Assignment
Count how many lines of the material hold "empty". Respond with that number alone.
Provided entries section start
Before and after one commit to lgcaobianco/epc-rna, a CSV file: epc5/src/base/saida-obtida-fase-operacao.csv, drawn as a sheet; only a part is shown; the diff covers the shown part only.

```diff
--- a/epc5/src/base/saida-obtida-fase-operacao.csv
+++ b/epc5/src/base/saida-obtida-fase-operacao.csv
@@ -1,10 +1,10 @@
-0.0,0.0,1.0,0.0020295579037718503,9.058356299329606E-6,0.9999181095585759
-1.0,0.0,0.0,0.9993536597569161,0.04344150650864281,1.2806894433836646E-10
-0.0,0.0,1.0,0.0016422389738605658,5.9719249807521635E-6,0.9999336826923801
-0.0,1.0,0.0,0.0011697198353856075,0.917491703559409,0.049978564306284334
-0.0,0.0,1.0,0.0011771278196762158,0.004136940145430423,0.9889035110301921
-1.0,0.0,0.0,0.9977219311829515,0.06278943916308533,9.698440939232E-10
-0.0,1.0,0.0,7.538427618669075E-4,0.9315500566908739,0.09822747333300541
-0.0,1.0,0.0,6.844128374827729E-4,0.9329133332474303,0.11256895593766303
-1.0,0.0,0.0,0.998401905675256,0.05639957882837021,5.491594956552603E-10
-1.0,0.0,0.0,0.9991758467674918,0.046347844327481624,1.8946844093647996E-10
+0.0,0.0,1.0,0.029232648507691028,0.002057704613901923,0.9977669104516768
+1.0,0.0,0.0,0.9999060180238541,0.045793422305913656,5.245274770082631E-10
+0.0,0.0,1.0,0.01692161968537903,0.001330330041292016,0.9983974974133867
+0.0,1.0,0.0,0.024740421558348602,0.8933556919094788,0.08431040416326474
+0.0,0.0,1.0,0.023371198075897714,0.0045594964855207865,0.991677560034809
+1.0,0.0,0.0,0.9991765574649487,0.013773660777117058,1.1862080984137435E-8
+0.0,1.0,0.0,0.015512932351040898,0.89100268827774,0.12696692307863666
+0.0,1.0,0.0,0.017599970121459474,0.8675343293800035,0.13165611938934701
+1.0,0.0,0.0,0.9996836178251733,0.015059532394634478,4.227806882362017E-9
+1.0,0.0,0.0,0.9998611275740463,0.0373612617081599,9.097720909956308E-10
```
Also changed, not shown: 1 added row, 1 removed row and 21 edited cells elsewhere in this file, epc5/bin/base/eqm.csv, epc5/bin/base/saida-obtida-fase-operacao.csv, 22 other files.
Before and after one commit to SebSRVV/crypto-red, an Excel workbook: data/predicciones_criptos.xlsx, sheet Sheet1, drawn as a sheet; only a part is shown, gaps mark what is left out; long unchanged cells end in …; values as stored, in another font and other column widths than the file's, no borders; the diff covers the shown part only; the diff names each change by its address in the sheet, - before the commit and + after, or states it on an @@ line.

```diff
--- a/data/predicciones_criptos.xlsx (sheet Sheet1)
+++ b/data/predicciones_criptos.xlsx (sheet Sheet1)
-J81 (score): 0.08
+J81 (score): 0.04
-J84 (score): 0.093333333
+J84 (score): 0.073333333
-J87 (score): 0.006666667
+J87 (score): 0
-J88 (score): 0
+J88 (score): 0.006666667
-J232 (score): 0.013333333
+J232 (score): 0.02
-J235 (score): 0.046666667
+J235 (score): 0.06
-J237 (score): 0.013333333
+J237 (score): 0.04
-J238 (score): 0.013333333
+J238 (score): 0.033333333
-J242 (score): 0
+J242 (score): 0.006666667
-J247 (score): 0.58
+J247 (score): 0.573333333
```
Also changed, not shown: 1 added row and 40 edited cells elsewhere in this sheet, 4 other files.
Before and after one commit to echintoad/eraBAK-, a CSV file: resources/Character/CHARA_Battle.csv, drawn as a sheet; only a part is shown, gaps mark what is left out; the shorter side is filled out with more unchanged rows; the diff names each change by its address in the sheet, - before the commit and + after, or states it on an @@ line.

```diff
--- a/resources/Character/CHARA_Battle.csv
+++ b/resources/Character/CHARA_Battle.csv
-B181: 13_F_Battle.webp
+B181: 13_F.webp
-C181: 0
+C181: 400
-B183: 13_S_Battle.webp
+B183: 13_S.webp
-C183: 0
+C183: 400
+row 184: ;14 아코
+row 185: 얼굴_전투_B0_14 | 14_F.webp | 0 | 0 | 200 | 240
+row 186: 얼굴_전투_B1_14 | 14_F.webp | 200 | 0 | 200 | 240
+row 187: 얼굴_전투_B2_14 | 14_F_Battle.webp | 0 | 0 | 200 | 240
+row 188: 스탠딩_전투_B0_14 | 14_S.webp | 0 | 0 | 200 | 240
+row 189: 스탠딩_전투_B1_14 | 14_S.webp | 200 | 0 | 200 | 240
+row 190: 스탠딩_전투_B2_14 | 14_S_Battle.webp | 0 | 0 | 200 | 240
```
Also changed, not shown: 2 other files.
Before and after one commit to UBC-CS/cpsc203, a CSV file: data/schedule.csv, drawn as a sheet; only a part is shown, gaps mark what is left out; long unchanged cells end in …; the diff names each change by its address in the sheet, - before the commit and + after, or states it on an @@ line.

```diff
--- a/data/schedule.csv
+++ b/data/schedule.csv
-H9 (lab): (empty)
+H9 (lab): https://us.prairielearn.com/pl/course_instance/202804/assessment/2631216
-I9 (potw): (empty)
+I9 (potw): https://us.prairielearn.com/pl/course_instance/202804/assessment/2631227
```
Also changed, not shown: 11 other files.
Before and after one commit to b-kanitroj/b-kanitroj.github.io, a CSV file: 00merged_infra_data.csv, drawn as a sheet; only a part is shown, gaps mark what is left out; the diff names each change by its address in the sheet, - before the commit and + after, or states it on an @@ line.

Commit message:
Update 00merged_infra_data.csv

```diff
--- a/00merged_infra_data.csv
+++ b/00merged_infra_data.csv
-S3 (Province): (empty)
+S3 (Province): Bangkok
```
Provided entries section end
Reply
3